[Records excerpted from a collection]
=== Begin Enclosure ===
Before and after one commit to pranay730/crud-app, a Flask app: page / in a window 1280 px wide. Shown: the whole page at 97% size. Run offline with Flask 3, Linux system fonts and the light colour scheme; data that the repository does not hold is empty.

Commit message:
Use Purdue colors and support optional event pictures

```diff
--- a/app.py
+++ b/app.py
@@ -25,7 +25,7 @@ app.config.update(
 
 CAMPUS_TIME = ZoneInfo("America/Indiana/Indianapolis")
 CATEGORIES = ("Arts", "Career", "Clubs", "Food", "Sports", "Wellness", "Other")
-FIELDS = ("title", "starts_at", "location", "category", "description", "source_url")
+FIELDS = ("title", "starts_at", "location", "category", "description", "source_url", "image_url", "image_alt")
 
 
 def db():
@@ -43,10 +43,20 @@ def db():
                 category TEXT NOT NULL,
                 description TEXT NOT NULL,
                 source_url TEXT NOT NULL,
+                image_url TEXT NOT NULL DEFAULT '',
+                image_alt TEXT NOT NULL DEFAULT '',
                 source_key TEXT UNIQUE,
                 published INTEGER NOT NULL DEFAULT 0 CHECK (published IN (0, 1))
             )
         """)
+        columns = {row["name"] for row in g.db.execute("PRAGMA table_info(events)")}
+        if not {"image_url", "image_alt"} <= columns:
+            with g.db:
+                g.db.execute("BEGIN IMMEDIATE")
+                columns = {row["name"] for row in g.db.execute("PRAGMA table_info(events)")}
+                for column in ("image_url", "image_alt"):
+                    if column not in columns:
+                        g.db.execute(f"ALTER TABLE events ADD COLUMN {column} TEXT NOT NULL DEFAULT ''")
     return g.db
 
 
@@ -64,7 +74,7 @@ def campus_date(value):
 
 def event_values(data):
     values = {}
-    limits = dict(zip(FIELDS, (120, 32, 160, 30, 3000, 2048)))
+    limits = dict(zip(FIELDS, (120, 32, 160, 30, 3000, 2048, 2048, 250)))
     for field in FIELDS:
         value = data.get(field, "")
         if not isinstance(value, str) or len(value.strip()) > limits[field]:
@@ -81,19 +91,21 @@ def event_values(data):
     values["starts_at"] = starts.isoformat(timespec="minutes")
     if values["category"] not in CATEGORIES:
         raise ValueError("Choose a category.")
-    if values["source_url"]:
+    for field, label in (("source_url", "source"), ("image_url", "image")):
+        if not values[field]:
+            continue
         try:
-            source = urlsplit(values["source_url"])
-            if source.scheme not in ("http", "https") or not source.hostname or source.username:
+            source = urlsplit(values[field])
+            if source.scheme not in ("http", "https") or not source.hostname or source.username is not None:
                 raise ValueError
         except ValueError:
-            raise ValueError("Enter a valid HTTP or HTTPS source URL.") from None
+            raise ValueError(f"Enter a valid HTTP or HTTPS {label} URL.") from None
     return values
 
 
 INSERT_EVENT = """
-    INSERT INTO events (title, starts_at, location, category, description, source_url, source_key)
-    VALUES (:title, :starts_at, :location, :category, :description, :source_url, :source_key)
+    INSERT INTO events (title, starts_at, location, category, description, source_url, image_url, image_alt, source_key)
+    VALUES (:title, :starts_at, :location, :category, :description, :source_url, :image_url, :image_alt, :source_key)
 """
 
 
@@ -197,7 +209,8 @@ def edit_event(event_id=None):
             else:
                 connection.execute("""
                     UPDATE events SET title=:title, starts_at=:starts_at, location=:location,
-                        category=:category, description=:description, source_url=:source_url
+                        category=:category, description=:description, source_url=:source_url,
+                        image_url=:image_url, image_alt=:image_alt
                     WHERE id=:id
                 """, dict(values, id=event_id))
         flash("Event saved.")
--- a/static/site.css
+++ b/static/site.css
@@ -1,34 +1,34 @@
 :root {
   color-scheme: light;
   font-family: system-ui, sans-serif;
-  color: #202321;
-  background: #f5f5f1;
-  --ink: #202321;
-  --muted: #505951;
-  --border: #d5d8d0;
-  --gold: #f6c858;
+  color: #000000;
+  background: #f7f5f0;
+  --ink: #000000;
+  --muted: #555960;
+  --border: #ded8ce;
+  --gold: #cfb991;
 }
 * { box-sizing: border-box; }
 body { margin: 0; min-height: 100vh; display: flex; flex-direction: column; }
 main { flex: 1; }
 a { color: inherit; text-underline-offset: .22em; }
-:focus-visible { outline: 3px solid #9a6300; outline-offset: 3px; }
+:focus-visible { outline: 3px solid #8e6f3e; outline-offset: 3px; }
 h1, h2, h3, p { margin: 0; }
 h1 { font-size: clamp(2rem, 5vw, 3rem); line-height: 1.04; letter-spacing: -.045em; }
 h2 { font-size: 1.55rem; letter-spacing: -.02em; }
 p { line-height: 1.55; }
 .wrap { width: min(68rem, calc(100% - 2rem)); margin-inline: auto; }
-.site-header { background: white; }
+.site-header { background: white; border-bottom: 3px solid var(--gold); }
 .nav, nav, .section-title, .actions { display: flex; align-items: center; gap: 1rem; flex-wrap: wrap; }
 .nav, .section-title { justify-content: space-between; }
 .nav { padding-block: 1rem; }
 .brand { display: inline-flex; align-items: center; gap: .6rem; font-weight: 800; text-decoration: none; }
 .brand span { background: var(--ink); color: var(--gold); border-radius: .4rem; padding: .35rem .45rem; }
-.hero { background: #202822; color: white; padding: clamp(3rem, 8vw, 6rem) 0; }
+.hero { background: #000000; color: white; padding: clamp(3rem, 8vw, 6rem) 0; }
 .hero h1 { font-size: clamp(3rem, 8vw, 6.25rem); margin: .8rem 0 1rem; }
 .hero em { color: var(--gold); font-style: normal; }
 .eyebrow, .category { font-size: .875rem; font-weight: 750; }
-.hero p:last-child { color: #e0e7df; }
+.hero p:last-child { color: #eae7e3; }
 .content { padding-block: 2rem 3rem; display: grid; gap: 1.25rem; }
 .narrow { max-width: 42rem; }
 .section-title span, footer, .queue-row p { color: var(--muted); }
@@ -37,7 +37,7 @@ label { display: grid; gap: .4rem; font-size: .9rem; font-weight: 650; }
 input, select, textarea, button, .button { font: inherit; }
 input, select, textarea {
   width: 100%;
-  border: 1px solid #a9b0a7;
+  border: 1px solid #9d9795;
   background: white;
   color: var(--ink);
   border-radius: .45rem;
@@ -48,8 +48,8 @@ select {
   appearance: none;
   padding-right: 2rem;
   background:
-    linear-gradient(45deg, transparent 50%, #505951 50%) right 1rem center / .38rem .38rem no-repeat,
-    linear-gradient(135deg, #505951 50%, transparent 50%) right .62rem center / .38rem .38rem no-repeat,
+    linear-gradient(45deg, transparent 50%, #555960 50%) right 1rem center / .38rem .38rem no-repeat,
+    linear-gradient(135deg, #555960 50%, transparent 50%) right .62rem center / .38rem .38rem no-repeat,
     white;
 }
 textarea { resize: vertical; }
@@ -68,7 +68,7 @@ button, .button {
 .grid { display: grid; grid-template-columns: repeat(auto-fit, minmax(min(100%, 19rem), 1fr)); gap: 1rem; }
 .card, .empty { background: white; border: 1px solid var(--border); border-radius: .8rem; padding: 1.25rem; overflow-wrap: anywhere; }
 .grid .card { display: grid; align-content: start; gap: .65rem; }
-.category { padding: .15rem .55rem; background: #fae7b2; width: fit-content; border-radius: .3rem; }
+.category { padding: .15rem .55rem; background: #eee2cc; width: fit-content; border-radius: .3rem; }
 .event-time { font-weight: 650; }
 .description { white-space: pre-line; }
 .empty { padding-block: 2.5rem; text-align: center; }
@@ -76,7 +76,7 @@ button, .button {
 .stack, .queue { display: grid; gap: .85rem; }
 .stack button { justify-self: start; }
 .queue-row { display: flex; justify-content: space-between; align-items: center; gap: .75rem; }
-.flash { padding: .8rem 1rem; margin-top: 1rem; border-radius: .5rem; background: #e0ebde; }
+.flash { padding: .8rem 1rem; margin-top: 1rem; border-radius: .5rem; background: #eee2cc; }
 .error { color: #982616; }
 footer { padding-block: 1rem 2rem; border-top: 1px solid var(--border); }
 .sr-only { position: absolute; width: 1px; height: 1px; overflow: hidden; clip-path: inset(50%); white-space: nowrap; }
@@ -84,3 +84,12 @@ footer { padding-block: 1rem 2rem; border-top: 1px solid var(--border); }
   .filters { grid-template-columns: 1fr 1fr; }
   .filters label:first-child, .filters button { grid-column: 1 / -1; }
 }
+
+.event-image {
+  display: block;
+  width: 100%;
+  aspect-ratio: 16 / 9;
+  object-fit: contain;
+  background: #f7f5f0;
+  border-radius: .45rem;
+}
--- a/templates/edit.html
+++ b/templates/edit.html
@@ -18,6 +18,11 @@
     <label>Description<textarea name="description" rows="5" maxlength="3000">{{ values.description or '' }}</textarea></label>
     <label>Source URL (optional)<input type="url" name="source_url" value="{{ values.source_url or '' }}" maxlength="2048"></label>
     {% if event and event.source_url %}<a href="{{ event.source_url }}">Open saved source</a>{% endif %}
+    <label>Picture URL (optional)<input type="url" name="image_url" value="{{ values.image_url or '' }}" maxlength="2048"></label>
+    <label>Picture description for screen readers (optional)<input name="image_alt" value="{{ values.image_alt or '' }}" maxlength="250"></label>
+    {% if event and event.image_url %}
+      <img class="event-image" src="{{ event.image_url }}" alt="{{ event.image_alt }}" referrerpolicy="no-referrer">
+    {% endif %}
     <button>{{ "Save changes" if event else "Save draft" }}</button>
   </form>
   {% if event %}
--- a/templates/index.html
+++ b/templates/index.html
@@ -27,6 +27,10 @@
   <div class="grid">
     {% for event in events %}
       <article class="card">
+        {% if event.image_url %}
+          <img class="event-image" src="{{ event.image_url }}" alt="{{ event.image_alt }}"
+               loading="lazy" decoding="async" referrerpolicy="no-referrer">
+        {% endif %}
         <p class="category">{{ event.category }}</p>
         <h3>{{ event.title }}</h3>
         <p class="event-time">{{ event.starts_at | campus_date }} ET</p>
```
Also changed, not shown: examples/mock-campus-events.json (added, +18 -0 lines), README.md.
=== End Enclosure ===
(Task statement)
If a line in the entries contains the word "inherit", copy that line out.

(Result of the exercise)
 a { color: inherit; text-underline-offset: .22em; }
 input, select, textarea, button, .button { font: inherit; }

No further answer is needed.